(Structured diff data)

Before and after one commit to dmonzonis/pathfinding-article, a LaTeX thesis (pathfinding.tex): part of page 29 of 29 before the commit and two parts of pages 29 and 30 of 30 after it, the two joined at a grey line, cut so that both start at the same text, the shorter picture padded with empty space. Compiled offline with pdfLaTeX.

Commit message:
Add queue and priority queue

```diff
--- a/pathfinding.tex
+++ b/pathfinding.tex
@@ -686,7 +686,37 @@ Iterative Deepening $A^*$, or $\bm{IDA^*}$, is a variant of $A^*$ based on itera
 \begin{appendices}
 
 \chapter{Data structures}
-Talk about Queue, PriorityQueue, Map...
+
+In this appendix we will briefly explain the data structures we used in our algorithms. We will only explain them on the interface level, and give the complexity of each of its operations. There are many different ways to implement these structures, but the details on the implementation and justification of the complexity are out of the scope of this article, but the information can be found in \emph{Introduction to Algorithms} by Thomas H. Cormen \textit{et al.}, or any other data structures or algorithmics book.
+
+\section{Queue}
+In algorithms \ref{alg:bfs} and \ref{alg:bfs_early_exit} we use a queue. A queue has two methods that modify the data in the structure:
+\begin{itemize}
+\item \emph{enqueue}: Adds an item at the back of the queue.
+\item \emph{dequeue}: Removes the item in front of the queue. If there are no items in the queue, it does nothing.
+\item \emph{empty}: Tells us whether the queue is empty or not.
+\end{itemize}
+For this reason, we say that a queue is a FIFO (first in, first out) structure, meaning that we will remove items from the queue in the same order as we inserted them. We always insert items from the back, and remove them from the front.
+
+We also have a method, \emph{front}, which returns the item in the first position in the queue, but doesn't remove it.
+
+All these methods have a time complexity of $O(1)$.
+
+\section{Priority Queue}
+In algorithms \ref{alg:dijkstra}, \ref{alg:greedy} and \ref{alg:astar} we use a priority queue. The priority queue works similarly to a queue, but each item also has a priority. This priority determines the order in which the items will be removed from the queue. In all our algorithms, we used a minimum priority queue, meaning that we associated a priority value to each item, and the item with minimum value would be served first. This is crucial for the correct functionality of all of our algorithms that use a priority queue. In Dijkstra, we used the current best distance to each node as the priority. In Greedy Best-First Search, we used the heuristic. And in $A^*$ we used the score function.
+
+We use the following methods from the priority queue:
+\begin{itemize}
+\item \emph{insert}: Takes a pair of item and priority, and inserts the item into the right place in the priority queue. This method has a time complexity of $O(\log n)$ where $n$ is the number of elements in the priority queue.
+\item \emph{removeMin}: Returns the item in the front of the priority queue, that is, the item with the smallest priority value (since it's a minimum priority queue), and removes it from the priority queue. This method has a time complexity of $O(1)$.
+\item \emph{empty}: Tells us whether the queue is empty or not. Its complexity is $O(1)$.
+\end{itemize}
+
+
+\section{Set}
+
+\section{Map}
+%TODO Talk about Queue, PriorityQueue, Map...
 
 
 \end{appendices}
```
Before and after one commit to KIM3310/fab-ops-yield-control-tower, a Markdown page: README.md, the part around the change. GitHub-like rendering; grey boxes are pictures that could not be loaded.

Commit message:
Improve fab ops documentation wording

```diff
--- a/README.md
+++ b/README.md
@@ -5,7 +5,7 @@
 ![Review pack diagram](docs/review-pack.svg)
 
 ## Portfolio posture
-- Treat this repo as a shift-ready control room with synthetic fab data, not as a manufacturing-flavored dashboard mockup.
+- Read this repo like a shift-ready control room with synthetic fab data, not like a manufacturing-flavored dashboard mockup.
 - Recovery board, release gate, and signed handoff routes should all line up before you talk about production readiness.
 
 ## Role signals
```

■ Work to complete
Copy each line of the records above that carries the word "items".

■ Answer to this task
+\item \emph{dequeue}: Removes the item in front of the queue. If there are no items in the queue, it does nothing.
+For this reason, we say that a queue is a FIFO (first in, first out) structure, meaning that we will remove items from the queue in the same order as we inserted them. We always insert items from the back, and remove them from the front.
+In algorithms \ref{alg:dijkstra}, \ref{alg:greedy} and \ref{alg:astar} we use a priority queue. The priority queue works similarly to a queue, but each item also has a priority. This priority determines the order in which the items will be removed from the queue. In all our algorithms, we used a minimum priority queue, meaning that we associated a priority value to each item, and the item with minimum value would be served first. This is crucial for the correct functionality of all of our algorithms that use a priority queue. In Dijkstra, we used the current best distance to each node as the priority. In Greedy Best-First Search, we used the heuristic. And in $A^*$ we used the score function.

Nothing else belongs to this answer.